A Monastic Lifestyle

The start of term marks a lot of excitement for different categories of people:
  • the freshmen - their first weeks in school sampling everything the institution and its people has to offer, and seeing the beauties of Hualien
  • the sophomores - gossiping about good looking juniors and dishing up a really exciting orientation camp. They would soon learn how to juggle between work and play in a highly competitive environment both academically and in co-curricular activities
  • the juniors - dissecting, studying, dissecting, studying...the cycle continues
  • the clerks (Year 5) - at long last, they can jump out of their elephant skins (uniforms of TCU). They would have a shorter version of a physician's robe with their name on whenever they're in the hospital. And they would start the endless days and nights working in the hospital - where sickness, politics and passion blinds the mind.
How am I coping you ask? I find the monastic lifestyle of anatomy and dissection not as bad as it sounds. The key, according to seniors, is to get a good night's sleep, every day without fail. When you attend classes with full concentration, that automatically reduces the time for revision and subsequently improves life quality - sounds something out of an economics textbook.
As we are studying long hours, we would avoid staying in the dorm as the PC will always tempt me into idling time away. I also put some of my studying strategies on trial this semester - here comes economics again - the higher scores you intend to pursue during the exams, the effort you have to invest is exponentially higher. For example, you would have to study 10 hours for a score of 70, but for a score of 85 you might have to do 25 hours and for 90, 40 hours perhaps. Moral behind the story? Just do my best and don't blow out.
I regret I would not have as much time and energy as last year for exciting activities. The urge of passing will drive me to study, but in the meantime I would learn new ways of leisure to suit my highly demanding lifestyle. A few examples to quote: a highly seductive novel such as Harry Potter would be a no-no; a movie is only yes on weekends, and when I've finished studying; a brief read of Time magazine is a yes; a weekend outing to Taipei is a no...

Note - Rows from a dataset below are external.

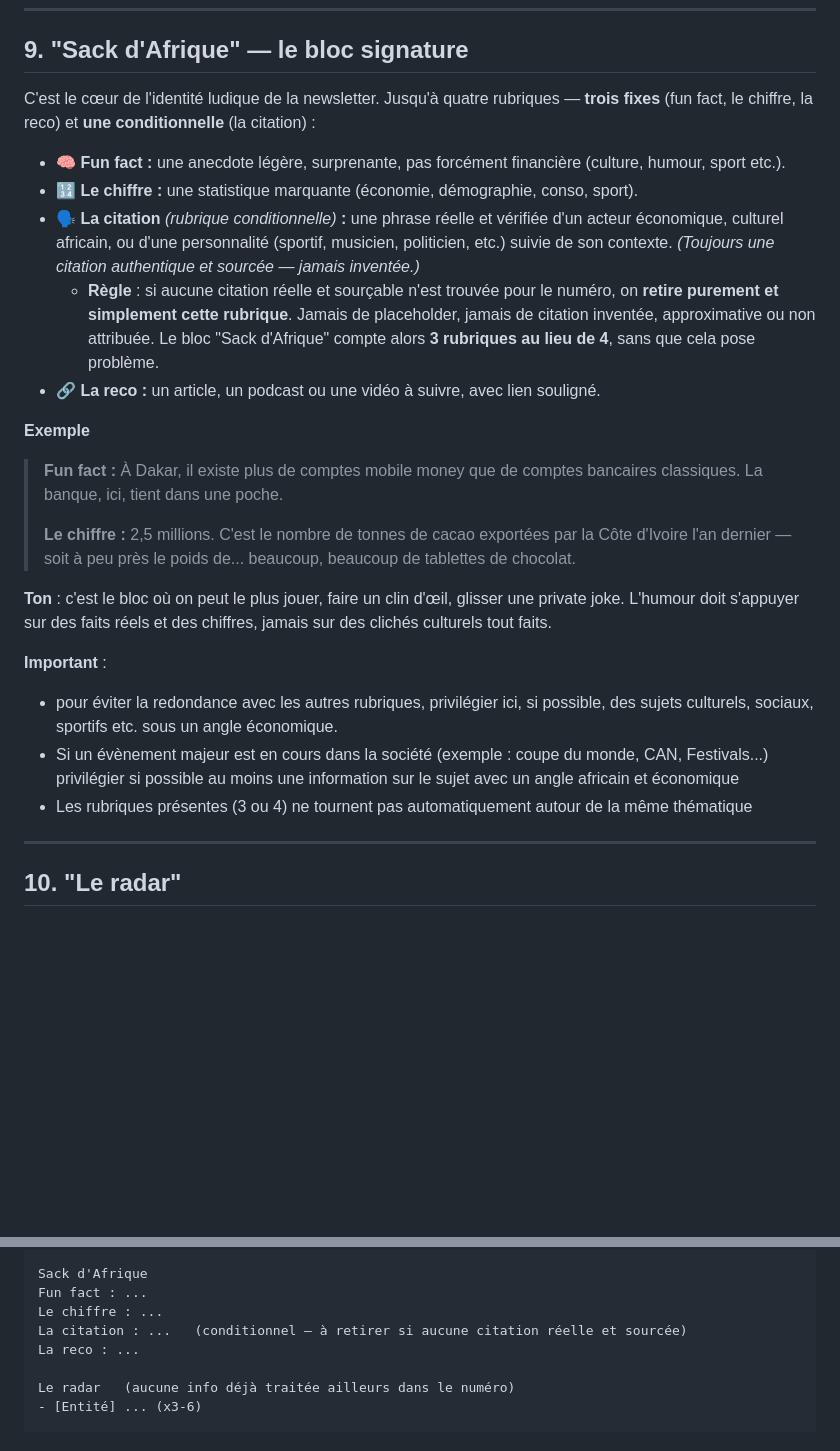
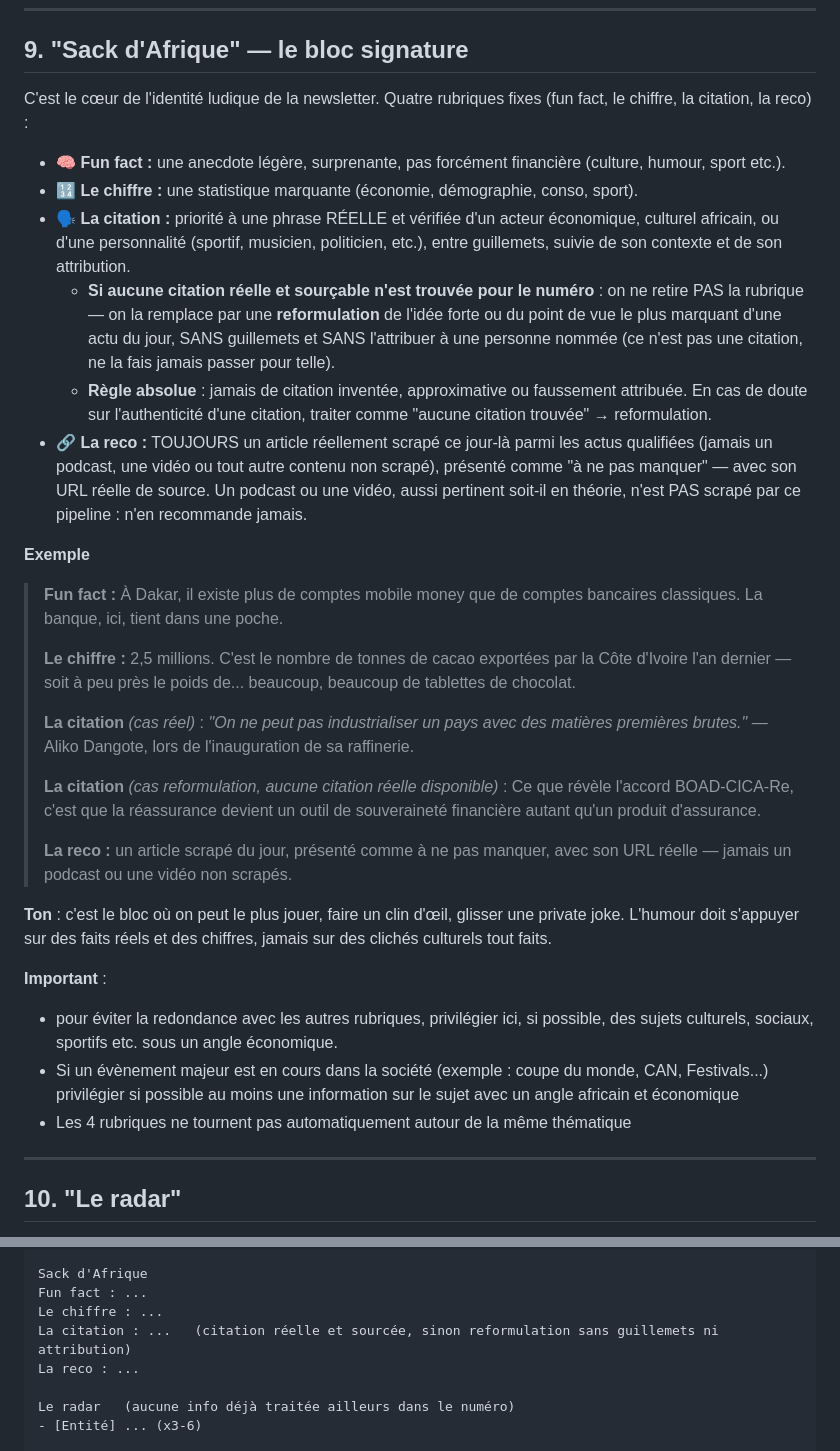
Before and after one commit to benjaminwiseboy/cauri-news-newsletter, a Markdown page: charte-editoriale-newsletter-brvm.md, 2 parts joined by grey strips. Rendered like a GitHub page; blank space fills up the shorter version.

```diff
--- a/charte-editoriale-newsletter-brvm.md
+++ b/charte-editoriale-newsletter-brvm.md
@@ -167,25 +167,32 @@ Maroc — Le port qui veut doubler sa capacité : ...
 
 ## 9. "Sack d'Afrique" — le bloc signature
 
-C'est le cœur de l'identité ludique de la newsletter. Jusqu'à quatre rubriques — **trois fixes** (fun fact, le chiffre, la reco) et **une conditionnelle** (la citation) :
+C'est le cœur de l'identité ludique de la newsletter. Quatre rubriques fixes (fun fact, le chiffre, la citation, la reco) :
 
 - 🧠 **Fun fact :** une anecdote légère, surprenante, pas forcément financière (culture, humour, sport etc.).
 - 🔢 **Le chiffre :** une statistique marquante (économie, démographie, conso, sport).
-- 🗣️ **La citation** *(rubrique conditionnelle)* **:** une phrase réelle et vérifiée d'un acteur économique, culturel africain, ou d'une personnalité (sportif, musicien, politicien, etc.) suivie de son contexte. *(Toujours une citation authentique et sourcée — jamais inventée.)*
-  - **Règle** : si aucune citation réelle et sourçable n'est trouvée pour le numéro, on **retire purement et simplement cette rubrique**. Jamais de placeholder, jamais de citation inventée, approximative ou non attribuée. Le bloc "Sack d'Afrique" compte alors **3 rubriques au lieu de 4**, sans que cela pose problème.
-- 🔗 **La reco :** un article, un podcast ou une vidéo à suivre, avec lien souligné.
+- 🗣️ **La citation :** priorité à une phrase RÉELLE et vérifiée d'un acteur économique, culturel africain, ou d'une personnalité (sportif, musicien, politicien, etc.), entre guillemets, suivie de son contexte et de son attribution.
+  - **Si aucune citation réelle et sourçable n'est trouvée pour le numéro** : on ne retire PAS la rubrique — on la remplace par une **reformulation** de l'idée forte ou du point de vue le plus marquant d'une actu du jour, SANS guillemets et SANS l'attribuer à une personne nommée (ce n'est pas une citation, ne la fais jamais passer pour telle).
+  - **Règle absolue** : jamais de citation inventée, approximative ou faussement attribuée. En cas de doute sur l'authenticité d'une citation, traiter comme "aucune citation trouvée" → reformulation.
+- 🔗 **La reco :** TOUJOURS un article réellement scrapé ce jour-là parmi les actus qualifiées (jamais un podcast, une vidéo ou tout autre contenu non scrapé), présenté comme "à ne pas manquer" — avec son URL réelle de source. Un podcast ou une vidéo, aussi pertinent soit-il en théorie, n'est PAS scrapé par ce pipeline : n'en recommande jamais.
 
 **Exemple**
 > **Fun fact :** À Dakar, il existe plus de comptes mobile money que de comptes bancaires classiques. La banque, ici, tient dans une poche.
 >
 > **Le chiffre :** 2,5 millions. C'est le nombre de tonnes de cacao exportées par la Côte d'Ivoire l'an dernier — soit à peu près le poids de... beaucoup, beaucoup de tablettes de chocolat.
+>
+> **La citation** *(cas réel)* : *"On ne peut pas industrialiser un pays avec des matières premières brutes."* — Aliko Dangote, lors de l'inauguration de sa raffinerie.
+>
+> **La citation** *(cas reformulation, aucune citation réelle disponible)* : Ce que révèle l'accord BOAD-CICA-Re, c'est que la réassurance devient un outil de souveraineté financière autant qu'un produit d'assurance.
+>
+> **La reco :** un article scrapé du jour, présenté comme à ne pas manquer, avec son URL réelle — jamais un podcast ou une vidéo non scrapés.
 
 **Ton** : c'est le bloc où on peut le plus jouer, faire un clin d'œil, glisser une private joke. L'humour doit s'appuyer sur des faits réels et des chiffres, jamais sur des clichés culturels tout faits.
 
 **Important** :
 - pour éviter la redondance avec les autres rubriques, privilégier ici, si possible, des sujets culturels, sociaux, sportifs etc. sous un angle économique.
 - Si un évènement majeur est en cours dans la société (exemple : coupe du monde, CAN, Festivals...) privilégier si possible au moins une information sur le sujet avec un angle africain et économique
-- Les rubriques présentes (3 ou 4) ne tournent pas automatiquement autour de la même thématique
+- Les 4 rubriques ne tournent pas automatiquement autour de la même thématique
 
 ---
 
@@ -322,7 +329,7 @@ Sur le continent
 Sack d'Afrique
 Fun fact : ...
 Le chiffre : ...
-La citation : ...   (conditionnel — à retirer si aucune citation réelle et sourcée)
+La citation : ...   (citation réelle et sourcée, sinon reformulation sans guillemets ni attribution)
 La reco : ...
 
 Le radar   (aucune info déjà traitée ailleurs dans le numéro)
```
Also changed, not shown: prompts/write.md (+13 -4 lines).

All these are for nurturing a conscientious doctor in the future - you'll see if I do. And remind me of the effort and sacrifice so many others did for me when I turn a blind eye and a deaf ear to compassion.